__Work instructions__: Your reply should reproduce each entry exactly and contain no pictures.

[Exercise data Boundary: Start]

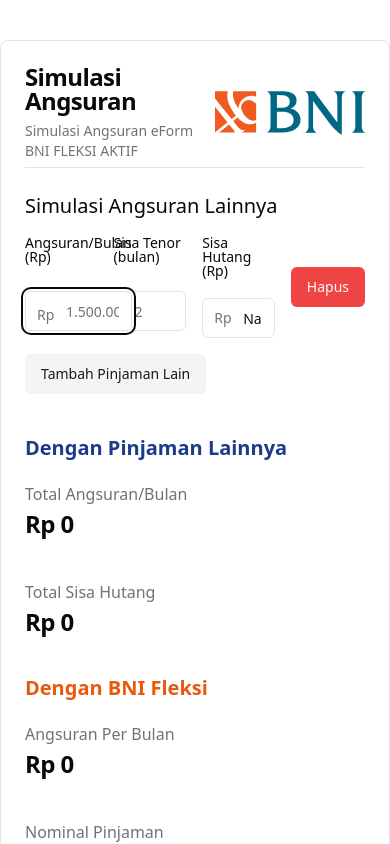
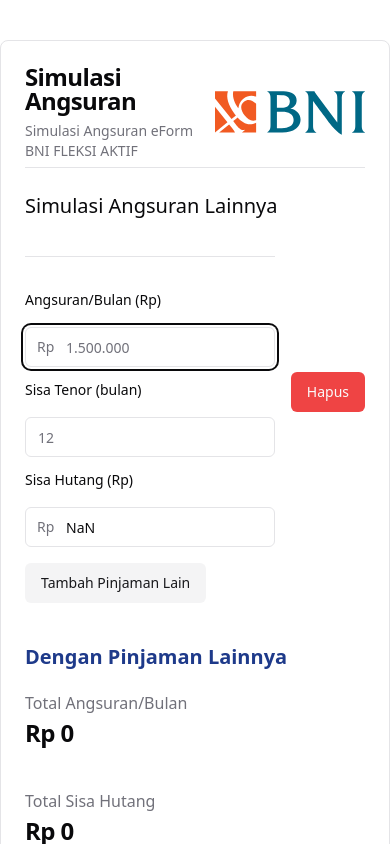
Before and after one commit to yukebrillianth/simulasi-bni-fleksi, a React (Vite) app: page /new in a window 390 px wide. Both pictures are taken after a click on the button "Tambah Pinjaman Lain". Shown: the top 844 px of the page. Built offline with nearby package versions, Linux system fonts and the light colour scheme.

Commit message:
fix: make mobile responsive

```diff
--- a/src/pages/NewSimulator.tsx
+++ b/src/pages/NewSimulator.tsx
@@ -79,7 +79,6 @@
       const sisaHutang = angsuran * tenor;
       return acc + sisaHutang;
     }, 0);
-    console.log(total);
     setSumOfSisaHutang(total);
   };
 
@@ -114,8 +113,6 @@
       return pv;
     };
     const calc = calculatePV(sukuBunga, period, income * 0.6);
-    console.log(sukuBunga, period);
-    console.log(calc);
     setMaxCredit(calc);
   }
 
@@ -145,7 +142,8 @@
                   <h4 className="text-xl mb-4">Simulasi Angsuran Lainnya</h4>
                   {fields.map((item, index) => (
                     <div key={item.id} className="flex items-center gap-4 mb-4">
-                      <div className="grid grid-cols-3 gap-4">
+                      <div className="grid lg:grid-cols-3 gap-4">
+                        <Separator className="my-5 lg:hidden" />
                         <FormField
                           control={form.control}
                           name={`pinjamanDiBankLain.${index}.amount`}
```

[Exercise data Boundary: End]

__Result of the exercise__:
Before and after one commit to yukebrillianth/simulasi-bni-fleksi, a React (Vite) app: page /new in a window 390 px wide. Both pictures are taken after a click on the button "Tambah Pinjaman Lain". Shown: the top 844 px of the page. Built offline with nearby package versions, Linux system fonts and the light colour scheme.

Commit message:
fix: make mobile responsive

```diff
--- a/src/pages/NewSimulator.tsx
+++ b/src/pages/NewSimulator.tsx
@@ -79,7 +79,6 @@
       const sisaHutang = angsuran * tenor;
       return acc + sisaHutang;
     }, 0);
-    console.log(total);
     setSumOfSisaHutang(total);
   };
 
@@ -114,8 +113,6 @@
       return pv;
     };
     const calc = calculatePV(sukuBunga, period, income * 0.6);
-    console.log(sukuBunga, period);
-    console.log(calc);
     setMaxCredit(calc);
   }
 
@@ -145,7 +142,8 @@
                   <h4 className="text-xl mb-4">Simulasi Angsuran Lainnya</h4>
                   {fields.map((item, index) => (
                     <div key={item.id} className="flex items-center gap-4 mb-4">
-                      <div className="grid grid-cols-3 gap-4">
+                      <div className="grid lg:grid-cols-3 gap-4">
+                        <Separator className="my-5 lg:hidden" />
                         <FormField
                           control={form.control}
                           name={`pinjamanDiBankLain.${index}.amount`}
```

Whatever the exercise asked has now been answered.